“I detest totalitarian dictatorships in principle and came to loathe this one the more I lived through it and watched its ugly assault on the human spirit. Nevertheless in this book I have tried to be severely objective, letting the facts speak for themselves and noting the sources for each.” — William L. Shirer’s 1960 Forward to his “Rise and Fall of the Third Reich”

“He said he had something on his mind. He said he was looking for an experienced foreign correspondent to open a CBS office on the continent. He could not cover all of Europe from London.” Shirer recounting his first meeting with Edward R. Murrow over martinis and dinner in Berlin

Almost DailyBrett would have loved to be the proverbial fly on the wall of the historic Adlon Hotel on Friday, August 20, 1937.

It was the night that broadcasting legend Edward R. Murrow invited William L. Shirer for dinner and martinis.

And to offer Shirer a job as well.
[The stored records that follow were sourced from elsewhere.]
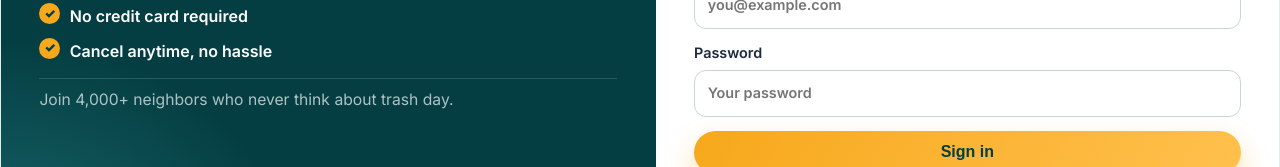
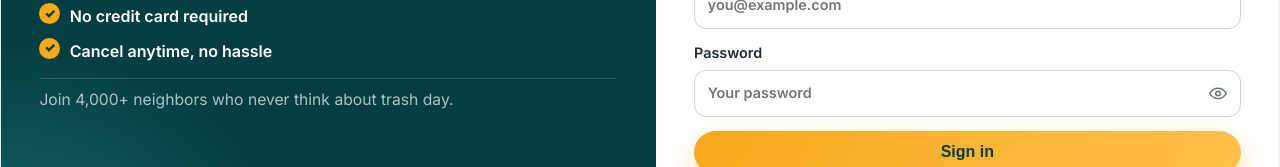
Before and after one commit to auz1111/garbagepailpals, a React (Vite) app in the folder apps/web/: page /auth in a window 1280 px wide. Shown: the part 411-578 px from the top of the page. Built offline with nearby package versions, Linux system fonts and the light colour scheme; no server answers; a web font is replaced by a local one.

Commit message:
added password eye toggle

```diff
--- a/apps/web/src/App.tsx
+++ b/apps/web/src/App.tsx
@@ -1,5 +1,5 @@
 import { useEffect, useMemo, useState } from "react";
-import { useForm } from "react-hook-form";
+import { useForm, type UseFormRegisterReturn } from "react-hook-form";
 import { zodResolver } from "@hookform/resolvers/zod";
 import { useMutation } from "@tanstack/react-query";
 import { Link, Navigate, Route, Routes, useNavigate } from "react-router-dom";
@@ -432,7 +432,11 @@ export function App() {
                       </label>
                       <label>
                         Password
-                        <input {...registerForm.register("password")} type="password" placeholder="At least 8 chars" />
+                        <PasswordInput
+                          registration={registerForm.register("password")}
+                          placeholder="At least 8 chars"
+                          autoComplete="new-password"
+                        />
                       </label>
                       <button type="submit" disabled={registerMutation.isPending}>
                         {registerMutation.isPending ? "Starting your trial..." : "Start my free trial"}
@@ -454,7 +458,11 @@ export function App() {
                       </label>
                       <label>
                         Password
-                        <input {...loginForm.register("password")} type="password" placeholder="Your password" />
+                        <PasswordInput
+                          registration={loginForm.register("password")}
+                          placeholder="Your password"
+                          autoComplete="current-password"
+                        />
                       </label>
                       <button type="submit" disabled={loginMutation.isPending}>
                         {loginMutation.isPending ? "Signing in..." : "Sign in"}
@@ -519,6 +527,49 @@ export function App() {
   );
 }
 
+function PasswordInput({
+  registration,
+  placeholder,
+  autoComplete
+}: {
+  registration: UseFormRegisterReturn;
+  placeholder?: string;
+  autoComplete?: string;
+}): JSX.Element {
+  const [show, setShow] = useState(false);
+
+  return (
+    <div className="password-field">
+      <input
+        {...registration}
+        type={show ? "text" : "password"}
+        placeholder={placeholder}
+        autoComplete={autoComplete}
+      />
+      <button
+        type="button"
+        className="password-toggle"
+        onClick={() => setShow((prev) => !prev)}
+        aria-label={show ? "Hide password" : "Show password"}
+        aria-pressed={show}
+        title={show ? "Hide password" : "Show password"}
+      >
+        {show ? (
+          <svg width="18" height="18" viewBox="0 0 24 24" fill="none" stroke="currentColor" strokeWidth="2" strokeLinecap="round" strokeLinejoin="round" aria-hidden="true">
+            <path d="M17.94 17.94A10.07 10.07 0 0 1 12 20c-7 0-11-8-11-8a18.45 18.45 0 0 1 5.06-5.94M9.9 4.24A9.12 9.12 0 0 1 12 4c7 0 11 8 11 8a18.5 18.5 0 0 1-2.16 3.19" />
+            <line x1="1" y1="1" x2="23" y2="23" />
+          </svg>
+        ) : (
+          <svg width="18" height="18" viewBox="0 0 24 24" fill="none" stroke="currentColor" strokeWidth="2" strokeLinecap="round" strokeLinejoin="round" aria-hidden="true">
+            <path d="M1 12s4-7 11-7 11 7 11 7-4 7-11 7-11-7-11-7z" />
+            <circle cx="12" cy="12" r="3" />
+          </svg>
+        )}
+      </button>
+    </div>
+  );
+}
+
 function defaultRouteForRole(role: Role): string {
   if (role === "ADMIN") {
     return "/admin";
--- a/apps/web/src/styles.css
+++ b/apps/web/src/styles.css
@@ -1000,6 +1000,43 @@ select:focus {
   box-shadow: 0 0 0 3px rgba(5, 90, 95, 0.18);
 }
 
+.password-field {
+  position: relative;
+  display: block;
+}
+
+.password-field input {
+  width: 100%;
+  padding-right: 2.8rem;
+}
+
+.password-toggle {
+  position: absolute;
+  top: 50%;
+  right: 0.5rem;
+  transform: translateY(-50%);
+  display: grid;
+  place-items: center;
+  padding: 0.35rem;
+  border: 0;
+  border-radius: 8px;
+  background: transparent;
+  color: var(--slate-2);
+  cursor: pointer;
+  transition: color 0.15s ease, background 0.15s ease;
+}
+
+.password-toggle:hover {
+  color: var(--ink);
+  background: var(--surface-3);
+}
+
+.password-toggle:focus-visible {
+  outline: none;
+  color: var(--teal);
+  box-shadow: 0 0 0 3px rgba(5, 90, 95, 0.18);
+}
+
 button[type="submit"] {
   border: 0;
   border-radius: var(--pill);
```
Also changed, not shown: packages/db/scripts/set-service-area.mjs (added, +47 -0 lines).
The position: serve as CBS Radio’s European broadcast correspondent based in Berlin.

The storm clouds were gathering over the continent of Europe. Murrow (1908-1957) and Shirer (1904-1993) could clearly read the writing on the proverbial wall.
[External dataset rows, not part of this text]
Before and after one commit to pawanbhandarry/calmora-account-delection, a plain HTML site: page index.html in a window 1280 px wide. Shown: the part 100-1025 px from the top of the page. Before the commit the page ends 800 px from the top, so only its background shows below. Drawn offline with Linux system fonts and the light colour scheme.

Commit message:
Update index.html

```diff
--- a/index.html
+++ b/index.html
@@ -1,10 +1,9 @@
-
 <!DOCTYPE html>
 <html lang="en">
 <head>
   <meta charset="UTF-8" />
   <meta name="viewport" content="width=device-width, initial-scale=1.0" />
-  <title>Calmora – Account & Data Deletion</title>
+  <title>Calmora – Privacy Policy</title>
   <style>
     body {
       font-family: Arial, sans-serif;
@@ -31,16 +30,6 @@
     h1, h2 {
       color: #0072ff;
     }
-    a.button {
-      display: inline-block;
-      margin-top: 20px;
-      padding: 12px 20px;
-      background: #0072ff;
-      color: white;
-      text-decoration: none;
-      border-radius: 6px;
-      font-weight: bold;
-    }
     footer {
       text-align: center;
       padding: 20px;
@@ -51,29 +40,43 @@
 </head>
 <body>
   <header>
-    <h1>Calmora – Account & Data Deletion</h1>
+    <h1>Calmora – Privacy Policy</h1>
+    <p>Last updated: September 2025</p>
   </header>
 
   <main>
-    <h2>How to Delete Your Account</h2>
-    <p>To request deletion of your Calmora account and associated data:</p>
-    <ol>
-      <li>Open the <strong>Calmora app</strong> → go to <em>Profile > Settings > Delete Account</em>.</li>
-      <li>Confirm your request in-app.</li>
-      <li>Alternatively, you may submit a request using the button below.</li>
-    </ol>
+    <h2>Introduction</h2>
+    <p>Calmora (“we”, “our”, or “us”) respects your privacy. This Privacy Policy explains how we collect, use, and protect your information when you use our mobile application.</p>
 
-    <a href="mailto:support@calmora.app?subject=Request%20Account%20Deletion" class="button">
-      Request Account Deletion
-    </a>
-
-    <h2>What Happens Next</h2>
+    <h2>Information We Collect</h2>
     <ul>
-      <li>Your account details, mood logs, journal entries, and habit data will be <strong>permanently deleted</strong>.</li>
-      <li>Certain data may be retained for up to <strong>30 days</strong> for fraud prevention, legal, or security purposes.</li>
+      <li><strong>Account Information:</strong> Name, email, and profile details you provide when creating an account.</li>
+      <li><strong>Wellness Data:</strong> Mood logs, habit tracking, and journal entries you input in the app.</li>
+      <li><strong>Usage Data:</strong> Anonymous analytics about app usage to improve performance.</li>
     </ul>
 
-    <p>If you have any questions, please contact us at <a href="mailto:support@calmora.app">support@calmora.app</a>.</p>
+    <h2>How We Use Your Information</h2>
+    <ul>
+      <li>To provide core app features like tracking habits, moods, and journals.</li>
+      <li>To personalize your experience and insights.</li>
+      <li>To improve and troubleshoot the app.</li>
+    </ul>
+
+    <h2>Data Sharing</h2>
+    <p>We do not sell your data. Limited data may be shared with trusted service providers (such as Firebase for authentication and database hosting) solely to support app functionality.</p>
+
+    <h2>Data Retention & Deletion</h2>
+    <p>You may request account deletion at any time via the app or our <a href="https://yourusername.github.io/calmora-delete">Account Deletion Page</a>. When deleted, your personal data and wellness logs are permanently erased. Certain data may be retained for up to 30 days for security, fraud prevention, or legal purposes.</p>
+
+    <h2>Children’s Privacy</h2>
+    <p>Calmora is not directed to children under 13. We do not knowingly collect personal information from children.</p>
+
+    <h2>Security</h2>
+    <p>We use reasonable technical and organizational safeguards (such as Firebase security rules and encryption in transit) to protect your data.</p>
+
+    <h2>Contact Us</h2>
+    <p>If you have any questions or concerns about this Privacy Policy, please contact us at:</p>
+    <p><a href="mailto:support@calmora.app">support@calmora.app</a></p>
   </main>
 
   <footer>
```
Murrow was smart enough to realize that he could not cover both sides of the coming conflict from his post in London. He needed an experienced correspondent, fluent in at least three languages (i.e., English, French and German), and that person was Shirer. The question was whether Shirer had a voice for broadcast.

The rest is journalistic history. They are forever known as “The Murrow Boys.”

From a 21st Century perspective many will contend in hindsight there would be no way to be objective when it comes to Hitler’s Third Reich and yet that was indeed, Shirer’s professional assignment. The daily travails associated with gathering facts … as much as he was allowed to see and report particularly during World War II … and have his scripts approved by Nazi censors is a repeated subject of his “Berlin Diary.”

Shirer detested Nazism and certainly did not want to unwittingly become a cog in Joseph Goebbels’ propaganda machine. Germany certainly wanted to present the facade of a “peaceful” Third Reich to “neutral” America. At the same time, he could not do his job if the Nazis threw him out of the country as was exactly the case for more than a few journalists. He eventually departed Germany in December, 1940.

During the Blitz of 1940, Murrow earned eternal fame with his “This is London” broadcasts. At the same time, Shirer was prohibited by his censors from reporting that Britain retaliated with its own bombing campaign against Berlin.

“Good Night And Good Luck”

“Never in the history of mankind have so many owed so much to so few.” — Prime Minister Winston Churchill on the heroics of the Royal Air Force (RAF)

Even though Murrow is best remembered for his journalistic critique of the tactics of Red Baiting U.S. Senator Joseph McCarthy in the movie, “Good Night and Good Luck” (Murrow’s evening sign-off), his reassuring broadcast voice let Americans know that London was withstanding the daily pounding by Herman Göring’s Luftwaffe.

Shirer (1904-1993) along with Murrow covered Germany’s Anschluss of Austria in 1938, Neville Chamberlain’s failed appeasement of Hitler later that year, the German invasion of Poland in 1939 and the Blitzkrieg of France the following year.

His vivid account of the ultimate act of German revenge, forcing the French to sign an armistice in the very same “Dining Car in the Forest” at Compiegne, makes for compelling reporting and reading.

Shirer is best remembered for his 1960 The Rise and Fall of the Third Reich, A History of Nazi Germany, the foremost compilation of what happened in just 12-explosive years. The research for his 1,143 page book took about five years and obviously without the aid of Google, which is referenced approximately 6 billion times daily.

Where are today’s Edward R. Murrow and William L. Shirer?

Both of these journalistic legends had their own deep thoughts about Nazi Germany and later Joseph McCarthy (Almost DailyBrett is not equating the two).

Nonetheless, these two journalistic beacons were devoted to objectivity and covering both sides of the story, in this case the war between Churchill’s Britain and Hitler’s Germany.

Their respective careers did not end there (e.g., Murrow against McCarthy; Shirer penning “The Rise and Fall,”), but their commitment to gathering the facts, following the story to its conclusion and overcoming incredible obstacles (e.g., bombs falling from the sky) all contribute to their respective legends.

Will our Millennials produce another wave of professional, open-minded journalists in the model of Murrow and Shirer?

We can look back into the history books for encouragement for a brighter future of journalism.